The last few parts of the Bylorhof storyline do manage to be emotionally engaging, and Frederick Van Hal's spiral into evil, while cliched, was probably the second best part of the book. The early parts involving his family though? Not interested dude, they'll need to be more than just names and descriptions before I'm invested.
I feel like I'm really hating on the novel here but this did irritate me in certain places. Werner often doesn't bother subtly showing us what his characters are feeling. He just tells us straight up. Sometimes telling not showing works but mostly showing not telling works better, and in this case it really would have improved the prose if there was sufficient detail in the book to give us a reason for characters to feel that way other than just stereotype.

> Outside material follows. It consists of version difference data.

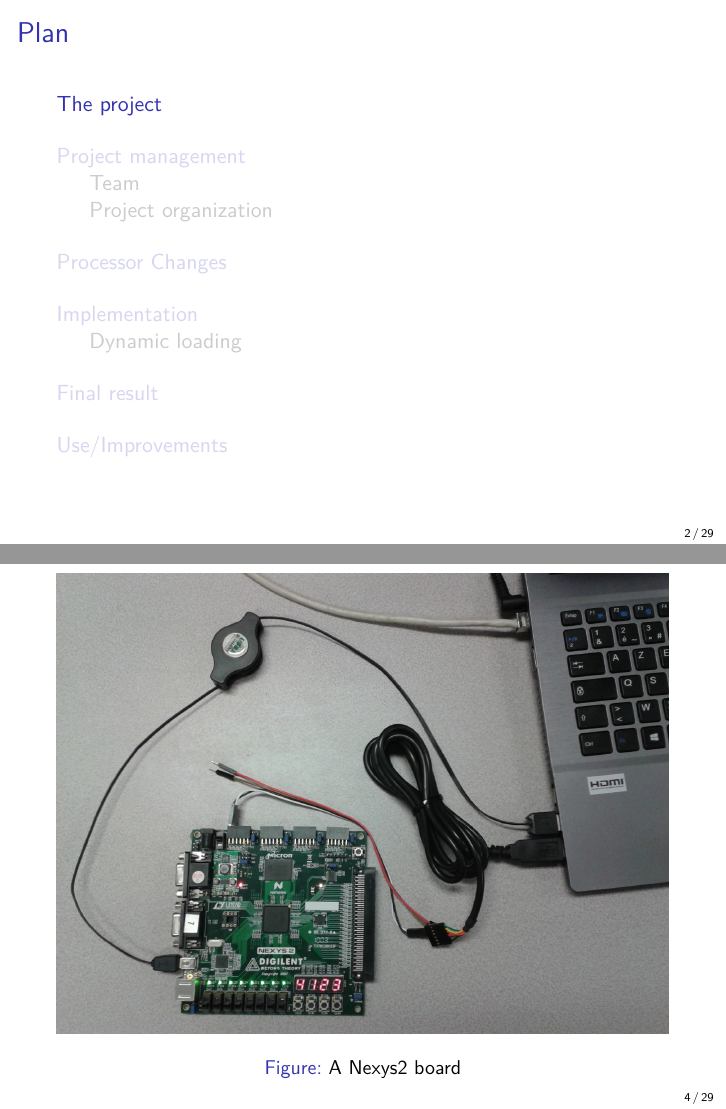
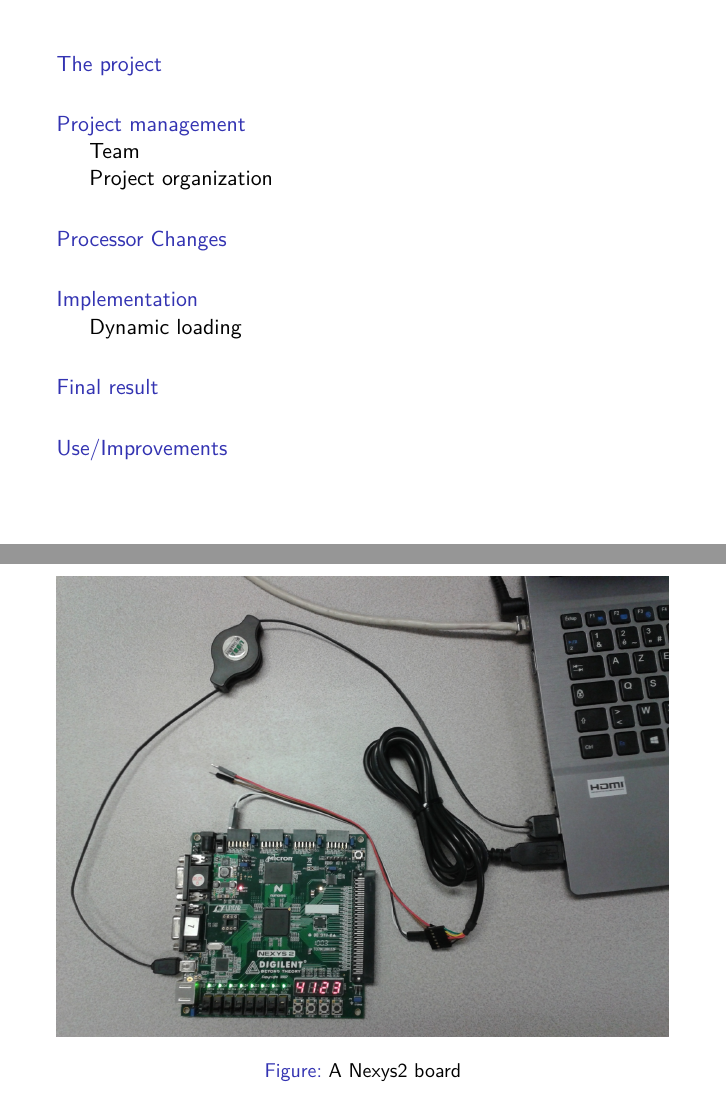
Before and after one commit to mcarton/CRAPS-Kernel, LaTeX slides (ProjectManagement/Slides.tex): pages 2 and 4 of 29 before the commit and pages 2 and 4 of 21 after it, joined at a grey line. Compiled offline with XeLaTeX.

Commit message:
Change slide theme

```diff
--- a/ProjectManagement/Slides.tex
+++ b/ProjectManagement/Slides.tex
@@ -3,6 +3,3 @@
 % {{{ beamer stuffs
 \setbeamertemplate{footline}[frame number]
 \beamertemplatenavigationsymbolsempty%
-
-\AtBeginSection[]{%
-  \begin{frame}<beamer>{Plan}
@@ -13 +5,0 @@
-  \begin{frame}<beamer>{Plan}
@@ -32,8 +24,12 @@
 \date{March 13, 2015}
 
 \begin{document}
-  \begin{frame}
+  \begin{frame}[plain]
     \titlepage%
+  \end{frame}
+
+  \begin{frame}[plain]
+    \tableofcontents
   \end{frame}
 
   \section{The project}
@@ -52,7 +48,7 @@
       \end{itemize}
     \end{frame}
 
-    \begin{frame}
+    \begin{frame}[plain]
       \begin{figure}
         \centering
         \includegraphics[width=\textwidth, keepaspectratio]{fig/Nexys2.jpg}
```
Also changed, not shown: ProjectManagement/Slides.tex (16 more changed lines).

One very prominent example of this is when our Altdorf (the city of intrigue and the capital of the Empire) protagonist the knight Erich Von Kranzbeuhler feels disgusted and angry that one of the barons conspiring to overthrow the Emperor plans on marrying his beautiful daughter off to the Emperor's right hand man.
What annoys me most about this is that despite the Princess Erna being perfectly willing to take the risks she is taking, Erich seems to think that she's just a woman and obviously doesn't know true danger! Marrying and then murdering an obviously cruel man who deserves to die is much too dangerous a job for a noble woman, a man should do it for her!
Sarcasm and hyperbole aside this sort of naivete just feels silly in a world as dark as the Warhammer one. Also, this dilemma could probably be stretched out over several chapters, examining Erich's worldview, his character and the motivations of the conspirators in general and what lengths they will go to to depose a tyrant. It could also examine and subvert the role of women in fantasy and medieval courts. Nice philosophical stuff that would, you know, invest me in the book and the characters.
Oh and when Erich's former lover Lady Mirella asks him if he is jealous of Erna's husband to be, I was just waiting for the tension to start mounting!
“'I wonder when Konreid will be back,' he said, brusquely changing the subject.”
Oh ok. I guess that was just a crafty red herring from you Werner, you old devil you.
Now, while it's obviously clear Werner's skills in writing believable human protagonists and characters are a bit iffy, there are parts of the novel that excel. The skaven plotline is an obvious example. We know Werner can do skaven, he's done it in three excellent books already (the Thanquol trilogy) and in various short stories. As such Puskab Foulfur's moments shine through in between the various struggles of our human protagonists. That's really all I can say about that particular plotline, it's werner skaven. Fun, conniving, deceitful and manipulative, and it also gives us a good feel for the skaven world at this point in the timeline. It's the only part of the novel I would call flawless, and it's because this is an area where Werner knows his stuff.
In conclusion what can I say I haven't already said. I understand Black Library mainly publish tie-in fiction to satiate consumers' lust for blood-drenched Warhammer and 40k action. I know this and yet I find myself disappointed at the lack of nuance in what is mostly a political novel. I would mostly call Dead Winter a failure and a disappointment from what it could have been. However enjoyable enough in its own right as, well, tie-in fiction about a fantasy world with humans and ratmen. While I guess this is all it needs to be it left me wanting more, but not in a positive way.
Hey, I write a lot, I read a lot, and everything from BL that I read I'll review.